[Start of section]

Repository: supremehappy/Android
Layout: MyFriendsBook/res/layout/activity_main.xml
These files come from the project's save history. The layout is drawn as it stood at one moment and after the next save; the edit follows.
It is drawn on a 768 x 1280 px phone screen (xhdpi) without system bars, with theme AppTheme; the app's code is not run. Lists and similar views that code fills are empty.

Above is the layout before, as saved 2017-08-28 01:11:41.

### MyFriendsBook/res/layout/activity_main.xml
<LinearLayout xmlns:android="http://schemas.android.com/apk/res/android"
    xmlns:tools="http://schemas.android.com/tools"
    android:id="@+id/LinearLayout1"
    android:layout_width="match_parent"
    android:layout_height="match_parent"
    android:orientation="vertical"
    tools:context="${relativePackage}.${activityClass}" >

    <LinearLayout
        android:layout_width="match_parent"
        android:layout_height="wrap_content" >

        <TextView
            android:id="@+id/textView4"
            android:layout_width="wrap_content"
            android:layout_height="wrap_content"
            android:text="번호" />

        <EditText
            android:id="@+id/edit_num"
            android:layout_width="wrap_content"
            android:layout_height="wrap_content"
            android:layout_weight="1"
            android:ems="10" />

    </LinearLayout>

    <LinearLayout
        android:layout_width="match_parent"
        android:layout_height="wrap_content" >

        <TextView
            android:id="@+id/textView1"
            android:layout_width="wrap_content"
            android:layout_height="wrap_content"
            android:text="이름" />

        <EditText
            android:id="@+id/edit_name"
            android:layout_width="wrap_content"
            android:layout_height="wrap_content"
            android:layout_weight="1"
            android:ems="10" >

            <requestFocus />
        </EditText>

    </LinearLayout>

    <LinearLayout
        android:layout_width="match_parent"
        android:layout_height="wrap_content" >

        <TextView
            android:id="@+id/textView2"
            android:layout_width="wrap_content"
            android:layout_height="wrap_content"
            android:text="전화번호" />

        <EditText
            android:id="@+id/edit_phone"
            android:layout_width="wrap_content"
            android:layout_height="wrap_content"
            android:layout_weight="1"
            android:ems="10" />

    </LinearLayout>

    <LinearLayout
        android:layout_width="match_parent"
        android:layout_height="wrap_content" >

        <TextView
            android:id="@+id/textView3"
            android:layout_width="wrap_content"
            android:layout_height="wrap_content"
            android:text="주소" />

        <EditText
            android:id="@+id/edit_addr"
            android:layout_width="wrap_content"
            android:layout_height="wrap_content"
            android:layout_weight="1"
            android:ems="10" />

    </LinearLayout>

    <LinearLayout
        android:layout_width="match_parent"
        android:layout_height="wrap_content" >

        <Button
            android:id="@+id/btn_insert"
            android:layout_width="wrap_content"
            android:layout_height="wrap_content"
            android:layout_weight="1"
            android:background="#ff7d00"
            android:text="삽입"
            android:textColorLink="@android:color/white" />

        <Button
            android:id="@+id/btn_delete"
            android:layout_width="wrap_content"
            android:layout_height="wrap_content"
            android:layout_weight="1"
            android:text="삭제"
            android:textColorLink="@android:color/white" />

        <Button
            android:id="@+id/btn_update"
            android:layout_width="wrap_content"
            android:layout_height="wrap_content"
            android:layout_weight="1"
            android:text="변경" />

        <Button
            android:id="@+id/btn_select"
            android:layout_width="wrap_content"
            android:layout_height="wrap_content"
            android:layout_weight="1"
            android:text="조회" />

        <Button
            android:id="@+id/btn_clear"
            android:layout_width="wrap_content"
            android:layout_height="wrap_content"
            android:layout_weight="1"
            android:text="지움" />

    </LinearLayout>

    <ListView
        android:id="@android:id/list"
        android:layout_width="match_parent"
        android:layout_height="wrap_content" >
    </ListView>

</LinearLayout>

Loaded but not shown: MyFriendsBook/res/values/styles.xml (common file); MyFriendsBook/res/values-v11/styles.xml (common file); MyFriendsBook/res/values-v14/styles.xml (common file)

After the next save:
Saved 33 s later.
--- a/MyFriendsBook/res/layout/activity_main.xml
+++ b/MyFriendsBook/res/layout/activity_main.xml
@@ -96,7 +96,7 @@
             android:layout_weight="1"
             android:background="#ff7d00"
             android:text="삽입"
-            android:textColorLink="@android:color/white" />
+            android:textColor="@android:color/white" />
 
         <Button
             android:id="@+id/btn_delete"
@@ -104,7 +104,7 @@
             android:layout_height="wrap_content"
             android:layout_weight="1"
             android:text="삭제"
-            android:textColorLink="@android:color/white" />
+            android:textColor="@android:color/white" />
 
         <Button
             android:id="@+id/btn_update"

[End of section]

WORK INSTRUCTIONS:
All that is needed is the opening run of the data, given again exactly: please include every line from the first through the line with "These files come", both ends kept.

RESULT FOR THIS EXERCISE:
Repository: supremehappy/Android
Layout: MyFriendsBook/res/layout/activity_main.xml
These files come from the project's save history. The layout is drawn as it stood at one moment and after the next save; the edit follows.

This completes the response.